[What this task involves] Set down every entry exactly as it stands, omitting any picture.

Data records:

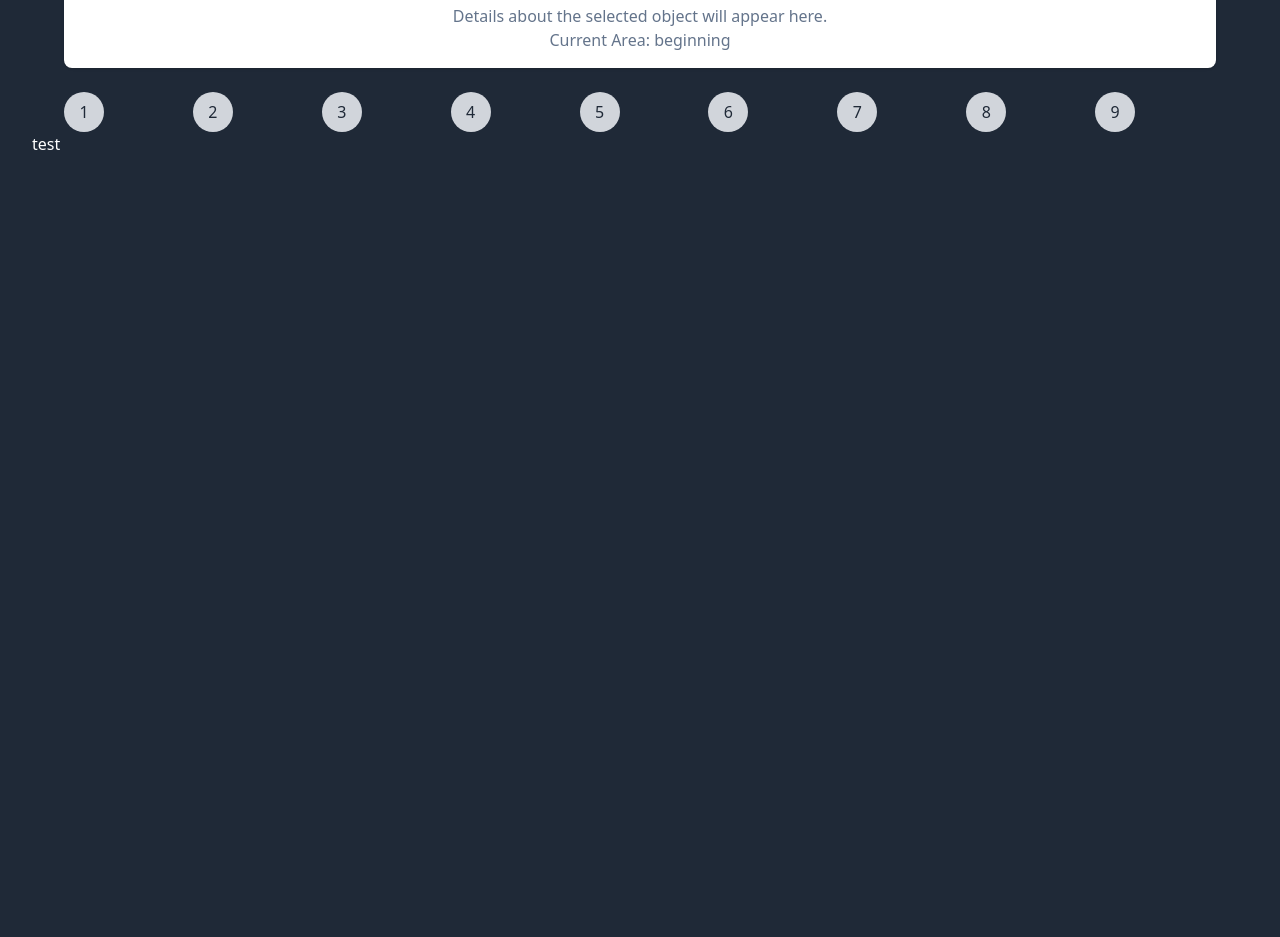
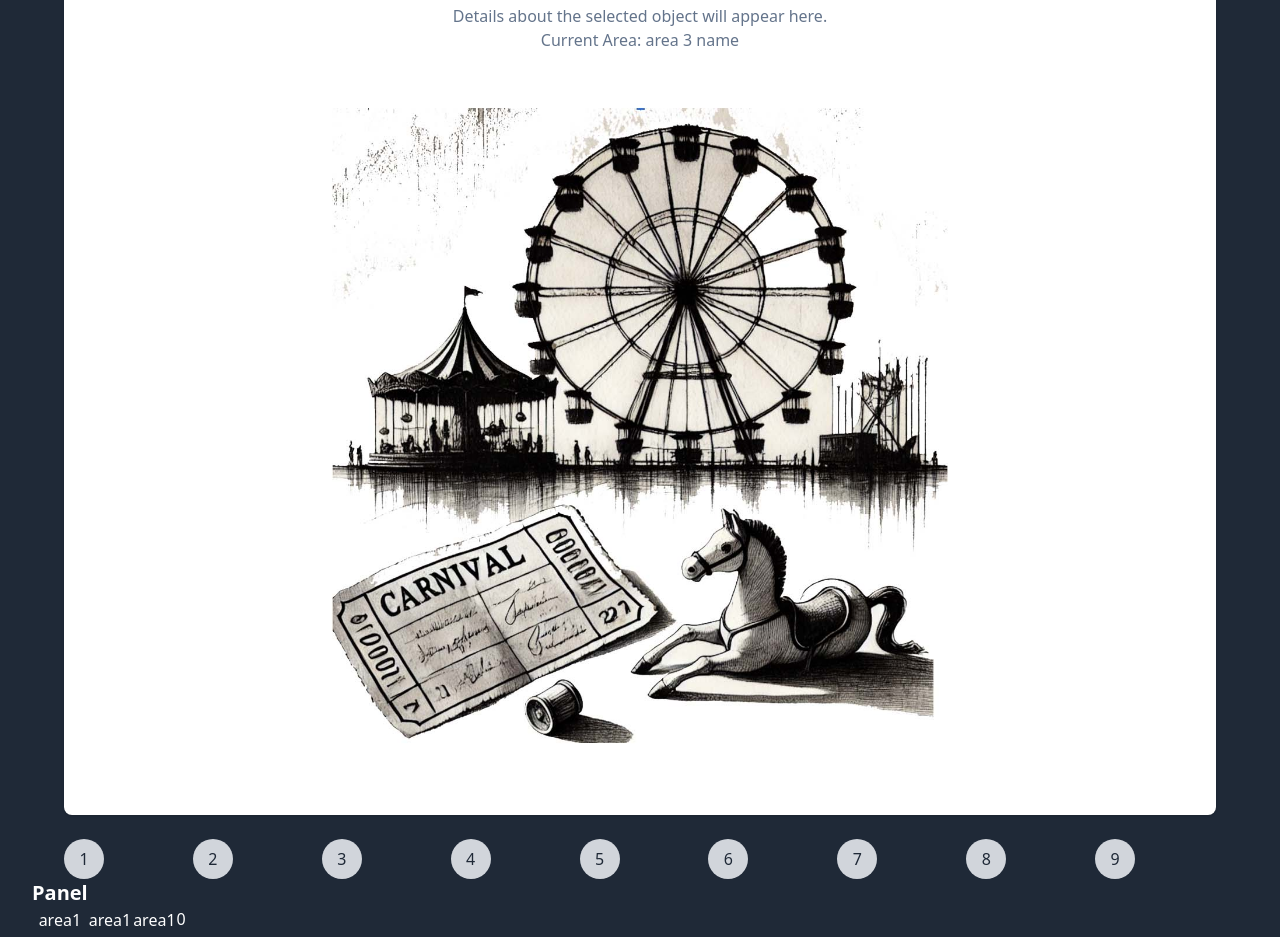
Before and after one commit to karnawis/clockpax, a React (Vite) app: page / in a window 1280 px wide. Shown: the part 560-1497 px from the top of the page. Before the commit the page ends 864 px from the top, so only its background shows below. Built offline with nearby package versions, Linux system fonts and the light colour scheme; no server answers; a web font is replaced by a local one.

Commit message:
updated panel, separated data

```diff
--- a/src/App.jsx
+++ b/src/App.jsx
@@ -4,7 +4,7 @@ import Footer from './components/layout/Footer'
 import Main from './components/layout/Main'
 import GameWrapper from './components/layout/GameWrapper'
 import { GameProvider } from './components/GameProvider'
-import MoveGrid from './components/core/MoveGrid'
+import Panel from './components/core/Panel'
 
 
 function App() {
@@ -16,7 +16,7 @@ function App() {
           <Header />
           <Main />
           <Footer />
-          <MoveGrid />
+          <Panel />
         </ GameWrapper>
       </GameProvider>
     </div>
--- a/src/components/GameProvider.jsx
+++ b/src/components/GameProvider.jsx
@@ -1,36 +1,12 @@
-import { createContext, useContext, useState } from "react"
+    import { createContext, useContext, useState } from "react";
+    import PropTypes from "prop-types";
+    import { areas } from "../data/data";
 
     const GameContext = createContext()
 
     export const GameProvider = ({ children }) => {
-    const areas = {
-    start: {
-        name: "beginning",
-        exits: { a2: "foyer" },
-        description: "this area only has an exit to the north",
-    },
-    foyer: {
-        name: "foyer",
-        exits: { c2: "start", b2: "everywhere" },
-        description: "not much in here",
-    },
-    everywhere: {
-        name: "just go back home",
-        exits: {
-        a1: "start",
-        a2: "start",
-        a3: "start",
-        b1: "start",
-        b2: "start",
-        b3: "start",
-        c1: "start",
-        c2: "start",
-        c3: "start",
-        },
-        description: "all roads go to the same place",
-    },
-    }
-    const [currentArea, setCurrentArea] = useState(areas.start)
+
+    const [currentArea, setCurrentArea] = useState(areas.area3)
 
     return (
         <GameContext.Provider value={{ areas, currentArea, setCurrentArea }}>
@@ -39,4 +15,7 @@ export const GameProvider = ({ children }) => {
         )
     }
 
+GameProvider.propTypes = {
+    children: PropTypes.node.isRequired,
+}
 export const useGameProvider = () => useContext(GameContext)
--- a/src/components/core/MoveGrid.jsx
+++ /dev/null
@@ -1,46 +0,0 @@
-import { useGameProvider } from "../GameProvider"
-
-const MoveGrid = () => {
-const { areas, currentArea, setCurrentArea } = useGameProvider()
-const exits = currentArea.exits
-
-const Exit = ({ exitName }) => {
-const exit = areas[exitName]
-    return (
-        <td className="exit">
-        <button onClick={() => setCurrentArea(exit)} />
-        </td>
-    )
-}
-const NoExit = () => <td className="no-exit"></td>
-
-        // 9x9 grid for now
-    const rows = [
-    ["a1", "a2", "a3"],
-    ["b1", "b2", "b3"],
-    ["c1", "c2", "c3"],
-    ]
-    return (
-    <table id="move-grid">
-        <tbody>
-            <span>test</span>
-            {rows.map((row, rowIndex) => (
-                <tr key={rowIndex}>
-                    {row.map((cell) =>
-                    exits?.[cell] ? (
-                        <Exit
-                        key={cell}
-                        exitName={exits[cell]}
-                        />
-                    ) : (
-                        <NoExit key={cell} />
-                    )
-                    )}
-                </tr>
-                ))}
-        </tbody>
-    </table>
-    )
-}
-
-export default MoveGrid
--- /dev/null
+++ b/src/components/core/Panel.jsx
@@ -0,0 +1,61 @@
+import { useEffect } from 'react';
+import { useGameProvider } from '../GameProvider';
+import PropTypes from 'prop-types';
+
+const Exit = ({ exitName }) => <td className="exit">{exitName}</td>;
+const NoExit = () => <td className="no-exit"></td>;
+
+Exit.propTypes = {
+    exitName: PropTypes.string.isRequired,
+};
+
+import { useState } from 'react';
+
+const Panel = () => {
+    const [error, setError] = useState(null);
+    const { currentArea } = useGameProvider();
+    const exits = currentArea.exits;
+
+    // 9x9 grid for now
+    const rows = [
+        ["a1", "a2", "a3"],
+        ["b1", "b2", "b3"],
+        ["c1", "c2", "c3"],
+    ];
+
+    useEffect(() => {
+        console.log(`currnt area Exit >> ${currentArea} Exit >>  ${currentArea.Exit} No Exit >>  ${currentArea.NoExit}`);
+        try {
+            if (currentArea) {
+                console.log(`current area >> ${currentArea.Exit}`);
+            } else {
+                console.log(`current area >> ${currentArea}`);
+            }
+        } catch (error) {
+            setError(error.message);
+            console.log(`Error >> ${error} ${error.message}`);
+        }
+    }, [currentArea]);
+
+    return (
+    <table id="panel">
+        <tbody>
+            <span className="text-xl font-bold text-white-800 mb-2">Panel</span>
+        {rows.map((row, rowIndex) => (
+            <tr className='text-white-800' key={rowIndex}>
+            {row.map((cell) =>
+                exits?.[cell] ? (
+                <Exit key={cell} exitName={exits[cell]} />
+                ) : (
+                <NoExit key={cell} />
+                )
+            )}
+            {rowIndex}
+            </tr>
+        ))}
+        </tbody>
+    </table>
+    );
+};
+
+export default Panel;
--- a/src/components/ui/Details.jsx
+++ b/src/components/ui/Details.jsx
@@ -6,6 +6,7 @@ const Details = () => {
             <h2 className="text-xl font-bold text-gray-800 mb-2">Details About Each Area</h2>
             <p className="text-slate-500">Details about the selected object will appear here.</p>
             <p className="text-slate-500">Current Area: {currentArea.name}</p>
+            <img src={currentArea.image} alt={currentArea.name} />
         </div>
     );
 }
--- a/src/data/data.js
+++ b/src/data/data.js
@@ -0,0 +1,34 @@
+import image1 from "../assets/images/clockpax-brush-painting.jpg";
+import image2 from "../assets/images/clockpax-feather-pen-letter.jpg";
+import image3 from "../assets/images/clockpax-ferriswheel-circus.jpg";
+
+export const areas = {
+        area1: {
+            name: "area 1 name",
+            exits: { a2: "area2" },
+            description: "details 1",
+            image: image1,
+        },
+        area2: {
+            name: "area 2 name",
+            exits: { c2: "area1", b2: "area3" },
+            description: "details 2",
+            image: image2,
+        },
+        area3: {
+            name: "area 3 name",
+            exits: {
+            a1: "area1",
+            a2: "area1",
+            a3: "area1",
+            b1: "area1",
+            b2: "area1",
+            b3: "area1",
+            c1: "area1",
+            c2: "area1",
+            c3: "area1",
+            },
+            description: "details 3",
+            image: image3,
+        },
+    }
```
Also changed, not shown: 1 other file (tests, documents, lock files or other folders). Lines whose indentation alone changed are shown as unchanged.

[Solved problem]
Before and after one commit to karnawis/clockpax, a React (Vite) app: page / in a window 1280 px wide. Shown: the part 560-1497 px from the top of the page. Before the commit the page ends 864 px from the top, so only its background shows below. Built offline with nearby package versions, Linux system fonts and the light colour scheme; no server answers; a web font is replaced by a local one.

Commit message:
updated panel, separated data

```diff
--- a/src/App.jsx
+++ b/src/App.jsx
@@ -4,7 +4,7 @@ import Footer from './components/layout/Footer'
 import Main from './components/layout/Main'
 import GameWrapper from './components/layout/GameWrapper'
 import { GameProvider } from './components/GameProvider'
-import MoveGrid from './components/core/MoveGrid'
+import Panel from './components/core/Panel'
 
 
 function App() {
@@ -16,7 +16,7 @@ function App() {
           <Header />
           <Main />
           <Footer />
-          <MoveGrid />
+          <Panel />
         </ GameWrapper>
       </GameProvider>
     </div>
--- a/src/components/GameProvider.jsx
+++ b/src/components/GameProvider.jsx
@@ -1,36 +1,12 @@
-import { createContext, useContext, useState } from "react"
+    import { createContext, useContext, useState } from "react";
+    import PropTypes from "prop-types";
+    import { areas } from "../data/data";
 
     const GameContext = createContext()
 
     export const GameProvider = ({ children }) => {
-    const areas = {
-    start: {
-        name: "beginning",
-        exits: { a2: "foyer" },
-        description: "this area only has an exit to the north",
-    },
-    foyer: {
-        name: "foyer",
-        exits: { c2: "start", b2: "everywhere" },
-        description: "not much in here",
-    },
-    everywhere: {
-        name: "just go back home",
-        exits: {
-        a1: "start",
-        a2: "start",
-        a3: "start",
-        b1: "start",
-        b2: "start",
-        b3: "start",
-        c1: "start",
-        c2: "start",
-        c3: "start",
-        },
-        description: "all roads go to the same place",
-    },
-    }
-    const [currentArea, setCurrentArea] = useState(areas.start)
+
+    const [currentArea, setCurrentArea] = useState(areas.area3)
 
     return (
         <GameContext.Provider value={{ areas, currentArea, setCurrentArea }}>
@@ -39,4 +15,7 @@ export const GameProvider = ({ children }) => {
         )
     }
 
+GameProvider.propTypes = {
+    children: PropTypes.node.isRequired,
+}
 export const useGameProvider = () => useContext(GameContext)
--- a/src/components/core/MoveGrid.jsx
+++ /dev/null
@@ -1,46 +0,0 @@
-import { useGameProvider } from "../GameProvider"
-
-const MoveGrid = () => {
-const { areas, currentArea, setCurrentArea } = useGameProvider()
-const exits = currentArea.exits
-
-const Exit = ({ exitName }) => {
-const exit = areas[exitName]
-    return (
-        <td className="exit">
-        <button onClick={() => setCurrentArea(exit)} />
-        </td>
-    )
-}
-const NoExit = () => <td className="no-exit"></td>
-
-        // 9x9 grid for now
-    const rows = [
-    ["a1", "a2", "a3"],
-    ["b1", "b2", "b3"],
-    ["c1", "c2", "c3"],
-    ]
-    return (
-    <table id="move-grid">
-        <tbody>
-            <span>test</span>
-            {rows.map((row, rowIndex) => (
-                <tr key={rowIndex}>
-                    {row.map((cell) =>
-                    exits?.[cell] ? (
-                        <Exit
-                        key={cell}
-                        exitName={exits[cell]}
-                        />
-                    ) : (
-                        <NoExit key={cell} />
-                    )
-                    )}
-                </tr>
-                ))}
-        </tbody>
-    </table>
-    )
-}
-
-export default MoveGrid
--- /dev/null
+++ b/src/components/core/Panel.jsx
@@ -0,0 +1,61 @@
+import { useEffect } from 'react';
+import { useGameProvider } from '../GameProvider';
+import PropTypes from 'prop-types';
+
+const Exit = ({ exitName }) => <td className="exit">{exitName}</td>;
+const NoExit = () => <td className="no-exit"></td>;
+
+Exit.propTypes = {
+    exitName: PropTypes.string.isRequired,
+};
+
+import { useState } from 'react';
+
+const Panel = () => {
+    const [error, setError] = useState(null);
+    const { currentArea } = useGameProvider();
+    const exits = currentArea.exits;
+
+    // 9x9 grid for now
+    const rows = [
+        ["a1", "a2", "a3"],
+        ["b1", "b2", "b3"],
+        ["c1", "c2", "c3"],
+    ];
+
+    useEffect(() => {
+        console.log(`currnt area Exit >> ${currentArea} Exit >>  ${currentArea.Exit} No Exit >>  ${currentArea.NoExit}`);
+        try {
+            if (currentArea) {
+                console.log(`current area >> ${currentArea.Exit}`);
+            } else {
+                console.log(`current area >> ${currentArea}`);
+            }
+        } catch (error) {
+            setError(error.message);
+            console.log(`Error >> ${error} ${error.message}`);
+        }
+    }, [currentArea]);
+
+    return (
+    <table id="panel">
+        <tbody>
+            <span className="text-xl font-bold text-white-800 mb-2">Panel</span>
+        {rows.map((row, rowIndex) => (
+            <tr className='text-white-800' key={rowIndex}>
+            {row.map((cell) =>
+                exits?.[cell] ? (
+                <Exit key={cell} exitName={exits[cell]} />
+                ) : (
+                <NoExit key={cell} />
+                )
+            )}
+            {rowIndex}
+            </tr>
+        ))}
+        </tbody>
+    </table>
+    );
+};
+
+export default Panel;
--- a/src/components/ui/Details.jsx
+++ b/src/components/ui/Details.jsx
@@ -6,6 +6,7 @@ const Details = () => {
             <h2 className="text-xl font-bold text-gray-800 mb-2">Details About Each Area</h2>
             <p className="text-slate-500">Details about the selected object will appear here.</p>
             <p className="text-slate-500">Current Area: {currentArea.name}</p>
+            <img src={currentArea.image} alt={currentArea.name} />
         </div>
     );
 }
--- a/src/data/data.js
+++ b/src/data/data.js
@@ -0,0 +1,34 @@
+import image1 from "../assets/images/clockpax-brush-painting.jpg";
+import image2 from "../assets/images/clockpax-feather-pen-letter.jpg";
+import image3 from "../assets/images/clockpax-ferriswheel-circus.jpg";
+
+export const areas = {
+        area1: {
+            name: "area 1 name",
+            exits: { a2: "area2" },
+            description: "details 1",
+            image: image1,
+        },
+        area2: {
+            name: "area 2 name",
+            exits: { c2: "area1", b2: "area3" },
+            description: "details 2",
+            image: image2,
+        },
+        area3: {
+            name: "area 3 name",
+            exits: {
+            a1: "area1",
+            a2: "area1",
+            a3: "area1",
+            b1: "area1",
+            b2: "area1",
+            b3: "area1",
+            c1: "area1",
+            c2: "area1",
+            c3: "area1",
+            },
+            description: "details 3",
+            image: image3,
+        },
+    }
```
Also changed, not shown: 1 other file (tests, documents, lock files or other folders). Lines whose indentation alone changed are shown as unchanged.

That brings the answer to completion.